Chris researches technological disruption and its impacts on inventors, teams, and cities. His current research uses large historical datasets to study how the rate of technological disruption changed across U.S. history, to identify strategies for inventors and organizations to avert knowledge obsolescence, and to analyze the ability for inventors to create novel technologies when they collaborate remotely. In prior research, Chris showed how disruptive innovation leads to the emergence of new geographical centers of innovation and increases the spatial inequality of innovative activity.

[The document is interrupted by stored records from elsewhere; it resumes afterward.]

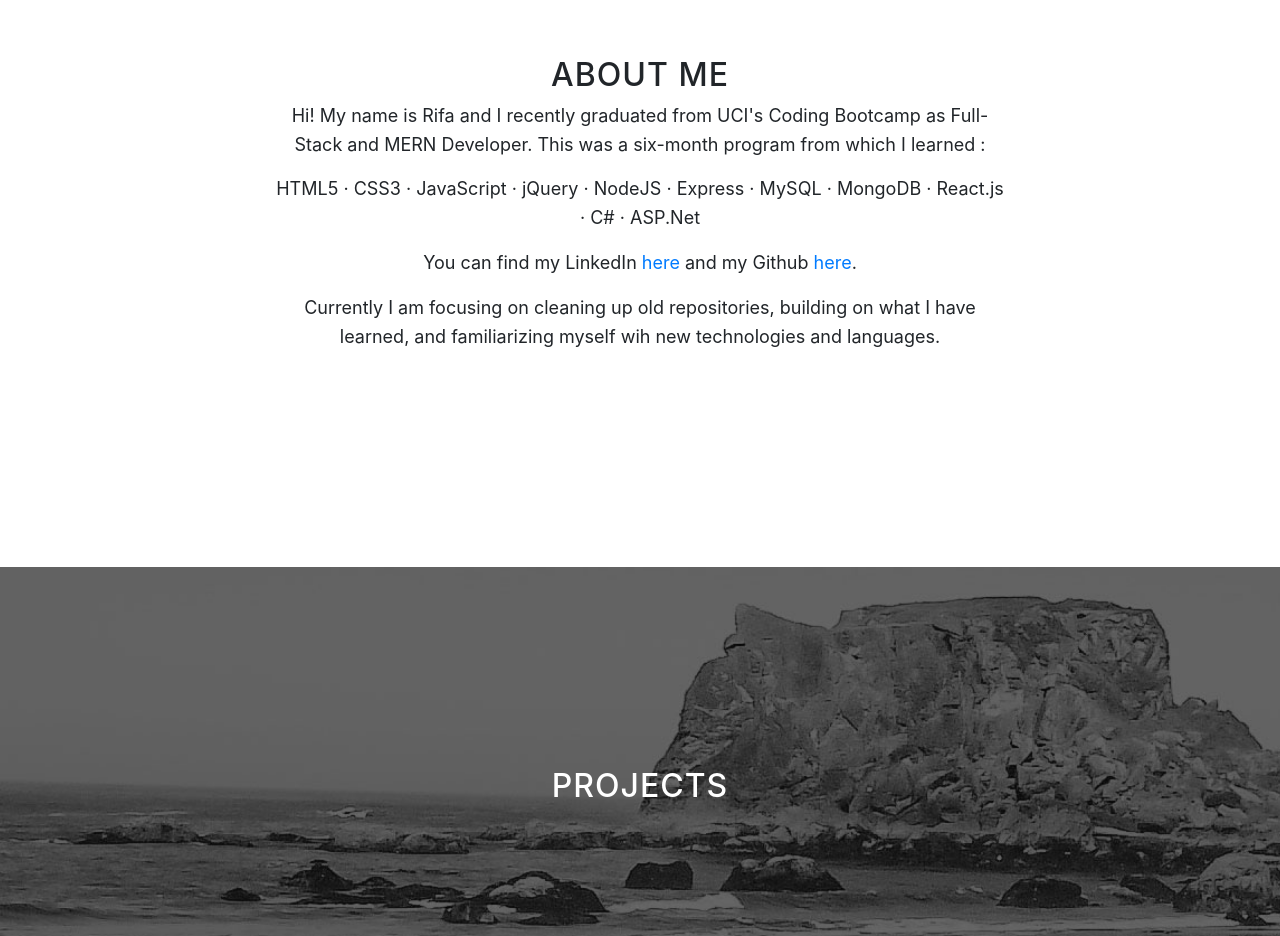
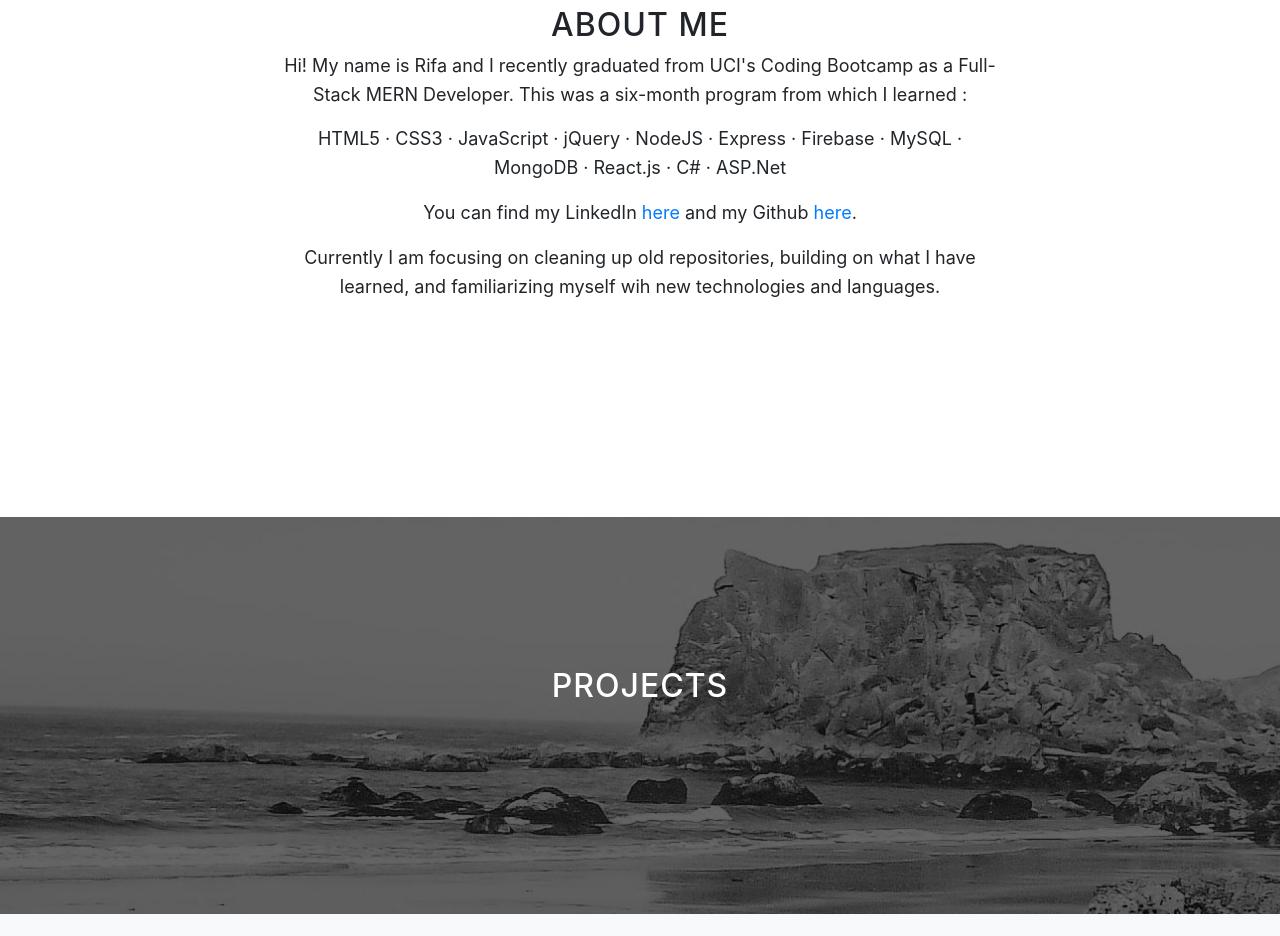
Before and after one commit to rifasyed/Portfolio, a website with bundled scripts: page index.html in a window 1280 px wide. Shown: the part 1300-2236 px from the top of the page. Built offline with nearby package versions, Linux system fonts and the light colour scheme.

Commit message:
minor changes

```diff
--- a/css/grayscale.css
+++ b/css/grayscale.css
@@ -238,7 +238,7 @@ a:focus, a:hover {
 
 @media (min-width: 992px) {
   .content-section {
-    padding-top: 200px;
+    padding-top: 150px;
     padding-bottom: 200px;
   }
   #map {
--- a/index.html
+++ b/index.html
@@ -79,10 +79,9 @@
       <div class="row">
         <div class="col-lg-8 mx-auto">
           <h2>About Me</h2>
-          <p>Hi! My name is Rifa and I recently graduated from UCI's Coding Bootcamp as Full-Stack and MERN Developer. This
-            was a six-month program from which I learned :
+          <p>Hi! My name is Rifa and I recently graduated from UCI's Coding Bootcamp as a Full-Stack MERN Developer. This was a six-month program from which I learned :
           </p>
-          <p>HTML5 · CSS3 · JavaScript · jQuery · NodeJS · Express · MySQL · MongoDB · React.js · C# · ASP.Net</p>
+          <p>HTML5 · CSS3 · JavaScript · jQuery · NodeJS · Express · Firebase · MySQL · MongoDB · React.js · C# · ASP.Net</p>
           <p>You can find my LinkedIn
             <a href="https://www.linkedin.com/in/rifasyed" target="_blank">here</a>
             and my Github
```
Also changed, not shown: css/grayscale.min.css.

In addition to his research on innovation, Chris is involved in policy-oriented research on minimum wages. His research interests are linked by his ambition to develop a scientific knowledge base that can be applied to stimulate dynamic and equitable economic growth.